**What the task requires:**
Each entry below should be given again exactly; the pictures stay out.

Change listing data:
BEGIN

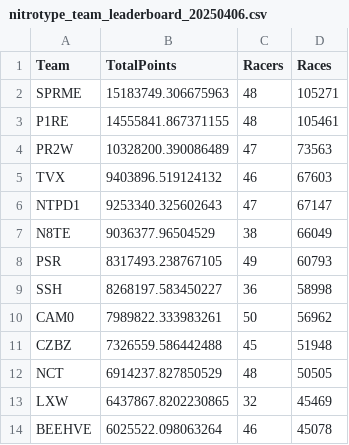
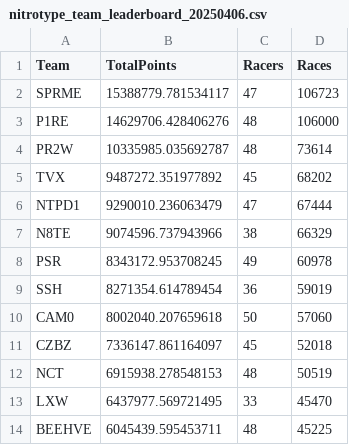
Before and after one commit to theoneitrox/nitrotypelb, a CSV file: csv_archive/nitrotype_team_leaderboard_20250406.csv, drawn as a sheet; only a part is shown; the diff covers the shown part only.

```diff
--- a/csv_archive/nitrotype_team_leaderboard_20250406.csv
+++ b/csv_archive/nitrotype_team_leaderboard_20250406.csv
@@ -1,14 +1,14 @@
 Team,TotalPoints,Racers,Races
-SPRME,15183749.306675963,48,105271
-P1RE,14555841.867371155,48,105461
-PR2W,10328200.390086489,47,73563
-TVX,9403896.519124132,46,67603
-NTPD1,9253340.325602643,47,67147
-N8TE,9036377.96504529,38,66049
-PSR,8317493.238767105,49,60793
-SSH,8268197.583450227,36,58998
-CAM0,7989822.333983261,50,56962
-CZBZ,7326559.586442488,45,51948
-NCT,6914237.827850529,48,50505
-LXW,6437867.8202230865,32,45469
-BEEHVE,6025522.098063264,46,45078
+SPRME,15388779.781534117,47,106723
+P1RE,14629706.428406276,48,106000
+PR2W,10335985.035692787,48,73614
+TVX,9487272.351977892,45,68202
+NTPD1,9290010.236063479,47,67444
+N8TE,9074596.737943966,38,66329
+PSR,8343172.953708245,49,60978
+SSH,8271354.614789454,36,59019
+CAM0,8002040.207659618,50,57060
+CZBZ,7336147.861164097,45,52018
+NCT,6915938.278548153,48,50519
+LXW,6437977.569721495,33,45470
+BEEHVE,6045439.595453711,48,45225
```
Also changed, not shown: 7 added rows, 8 removed rows and 80 edited cells elsewhere in this file, csv_archive/nitrotype_season_leaderboard_20250406.csv, 1 other file.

END

**Exercise answer:**
Before and after one commit to theoneitrox/nitrotypelb, a CSV file: csv_archive/nitrotype_team_leaderboard_20250406.csv, drawn as a sheet; only a part is shown; the diff covers the shown part only.

```diff
--- a/csv_archive/nitrotype_team_leaderboard_20250406.csv
+++ b/csv_archive/nitrotype_team_leaderboard_20250406.csv
@@ -1,14 +1,14 @@
 Team,TotalPoints,Racers,Races
-SPRME,15183749.306675963,48,105271
-P1RE,14555841.867371155,48,105461
-PR2W,10328200.390086489,47,73563
-TVX,9403896.519124132,46,67603
-NTPD1,9253340.325602643,47,67147
-N8TE,9036377.96504529,38,66049
-PSR,8317493.238767105,49,60793
-SSH,8268197.583450227,36,58998
-CAM0,7989822.333983261,50,56962
-CZBZ,7326559.586442488,45,51948
-NCT,6914237.827850529,48,50505
-LXW,6437867.8202230865,32,45469
-BEEHVE,6025522.098063264,46,45078
+SPRME,15388779.781534117,47,106723
+P1RE,14629706.428406276,48,106000
+PR2W,10335985.035692787,48,73614
+TVX,9487272.351977892,45,68202
+NTPD1,9290010.236063479,47,67444
+N8TE,9074596.737943966,38,66329
+PSR,8343172.953708245,49,60978
+SSH,8271354.614789454,36,59019
+CAM0,8002040.207659618,50,57060
+CZBZ,7336147.861164097,45,52018
+NCT,6915938.278548153,48,50519
+LXW,6437977.569721495,33,45470
+BEEHVE,6045439.595453711,48,45225
```
Also changed, not shown: 7 added rows, 8 removed rows and 80 edited cells elsewhere in this file, csv_archive/nitrotype_season_leaderboard_20250406.csv, 1 other file.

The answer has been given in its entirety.